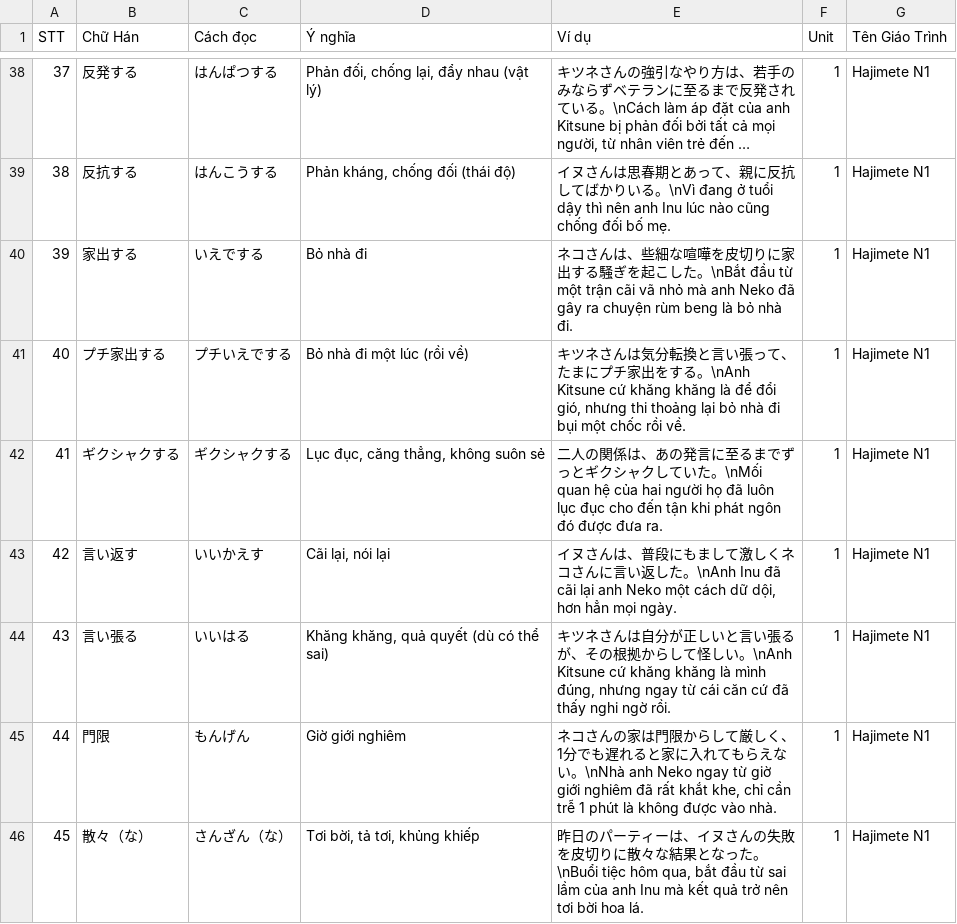
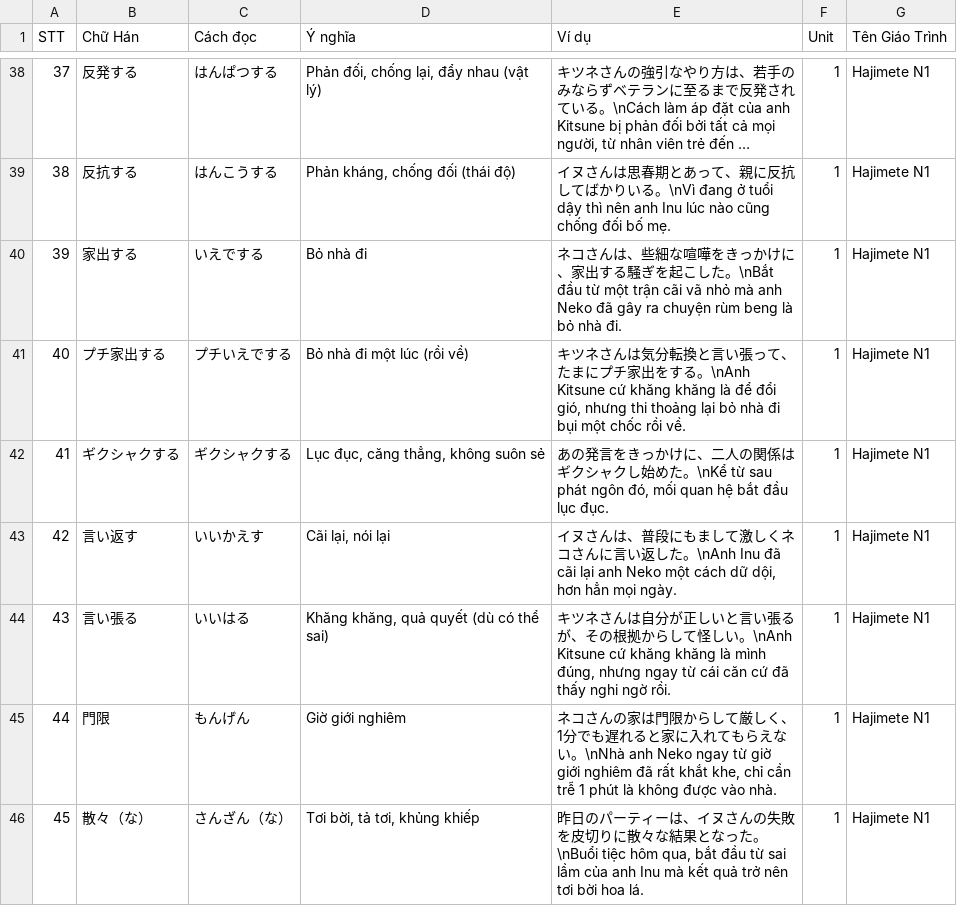
Before and after one commit to Nha-cua-Cao/JP-learning-tools, a TSV file: BlazeCard/HajimeteN1/Unit0001.tsv, drawn as a sheet; only a part is shown, gaps mark what is left out; long unchanged cells end in …; the diff covers the shown part only.

Commit message:
BlazeCard: Hajimete N1 U2

```diff
--- a/BlazeCard/HajimeteN1/Unit0001.tsv
+++ b/BlazeCard/HajimeteN1/Unit0001.tsv
@@ -39,5 +39,5 @@ STT	Chữ Hán	Cách đọc	Ý nghĩa	Ví dụ	Unit	Tên Giáo Trình
 38	反抗する	はんこうする	Phản kháng, chống đối (thái độ)	イヌさんは思春期とあって、親に反抗してばかりいる。\nVì đang ở tuổi dậy thì nên anh Inu lúc nào cũng chống đối bố mẹ.	1	Hajimete N1
-39	家出する	いえでする	Bỏ nhà đi	ネコさんは、些細な喧嘩を皮切りに家出する騒ぎを起こした。\nBắt đầu từ một trận cãi vã nhỏ mà anh Neko đã gây ra chuyện rùm beng là bỏ nhà đi.	1	Hajimete N1
+39	家出する	いえでする	Bỏ nhà đi	ネコさんは、些細な喧嘩をきっかけに、家出する騒ぎを起こした。\nBắt đầu từ một trận cãi vã nhỏ mà anh Neko đã gây ra chuyện rùm beng là bỏ nhà đi.	1	Hajimete N1
 40	プチ家出する	プチいえでする	Bỏ nhà đi một lúc (rồi về)	キツネさんは気分転換と言い張って、たまにプチ家出をする。\nAnh Kitsune cứ khăng khăng là để đổi gió, nhưng thi thoảng lại bỏ nhà đi bụi một chốc rồi về.	1	Hajimete N1
-41	ギクシャクする	ギクシャクする	Lục đục, căng thẳng, không suôn sẻ	二人の関係は、あの発言に至るまでずっとギクシャクしていた。\nMối quan hệ của hai người họ đã luôn lục đục cho đến tận khi phát ngôn đó được đưa ra.	1	Hajimete N1
+41	ギクシャクする	ギクシャクする	Lục đục, căng thẳng, không suôn sẻ	あの発言をきっかけに、二人の関係はギクシャクし始めた。\nKể từ sau phát ngôn đó, mối quan hệ bắt đầu lục đục.	1	Hajimete N1
 42	言い返す	いいかえす	Cãi lại, nói lại	イヌさんは、普段にもまして激しくネコさんに言い返した。\nAnh Inu đã cãi lại anh Neko một cách dữ dội, hơn hẳn mọi ngày.	1	Hajimete N1
```
Also changed, not shown: 5 edited cells elsewhere in this file, BlazeCard/UnitMetaData.tsv, 1 other file.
────
TASK TO CARRY OUT: The material above is to be set down exactly, with pictures removed.

SOLUTION TO THE PROBLEM:
Before and after one commit to Nha-cua-Cao/JP-learning-tools, a TSV file: BlazeCard/HajimeteN1/Unit0001.tsv, drawn as a sheet; only a part is shown, gaps mark what is left out; long unchanged cells end in …; the diff covers the shown part only.

Commit message:
BlazeCard: Hajimete N1 U2

```diff
--- a/BlazeCard/HajimeteN1/Unit0001.tsv
+++ b/BlazeCard/HajimeteN1/Unit0001.tsv
@@ -39,5 +39,5 @@ STT	Chữ Hán	Cách đọc	Ý nghĩa	Ví dụ	Unit	Tên Giáo Trình
 38	反抗する	はんこうする	Phản kháng, chống đối (thái độ)	イヌさんは思春期とあって、親に反抗してばかりいる。\nVì đang ở tuổi dậy thì nên anh Inu lúc nào cũng chống đối bố mẹ.	1	Hajimete N1
-39	家出する	いえでする	Bỏ nhà đi	ネコさんは、些細な喧嘩を皮切りに家出する騒ぎを起こした。\nBắt đầu từ một trận cãi vã nhỏ mà anh Neko đã gây ra chuyện rùm beng là bỏ nhà đi.	1	Hajimete N1
+39	家出する	いえでする	Bỏ nhà đi	ネコさんは、些細な喧嘩をきっかけに、家出する騒ぎを起こした。\nBắt đầu từ một trận cãi vã nhỏ mà anh Neko đã gây ra chuyện rùm beng là bỏ nhà đi.	1	Hajimete N1
 40	プチ家出する	プチいえでする	Bỏ nhà đi một lúc (rồi về)	キツネさんは気分転換と言い張って、たまにプチ家出をする。\nAnh Kitsune cứ khăng khăng là để đổi gió, nhưng thi thoảng lại bỏ nhà đi bụi một chốc rồi về.	1	Hajimete N1
-41	ギクシャクする	ギクシャクする	Lục đục, căng thẳng, không suôn sẻ	二人の関係は、あの発言に至るまでずっとギクシャクしていた。\nMối quan hệ của hai người họ đã luôn lục đục cho đến tận khi phát ngôn đó được đưa ra.	1	Hajimete N1
+41	ギクシャクする	ギクシャクする	Lục đục, căng thẳng, không suôn sẻ	あの発言をきっかけに、二人の関係はギクシャクし始めた。\nKể từ sau phát ngôn đó, mối quan hệ bắt đầu lục đục.	1	Hajimete N1
 42	言い返す	いいかえす	Cãi lại, nói lại	イヌさんは、普段にもまして激しくネコさんに言い返した。\nAnh Inu đã cãi lại anh Neko một cách dữ dội, hơn hẳn mọi ngày.	1	Hajimete N1
```
Also changed, not shown: 5 edited cells elsewhere in this file, BlazeCard/UnitMetaData.tsv, 1 other file.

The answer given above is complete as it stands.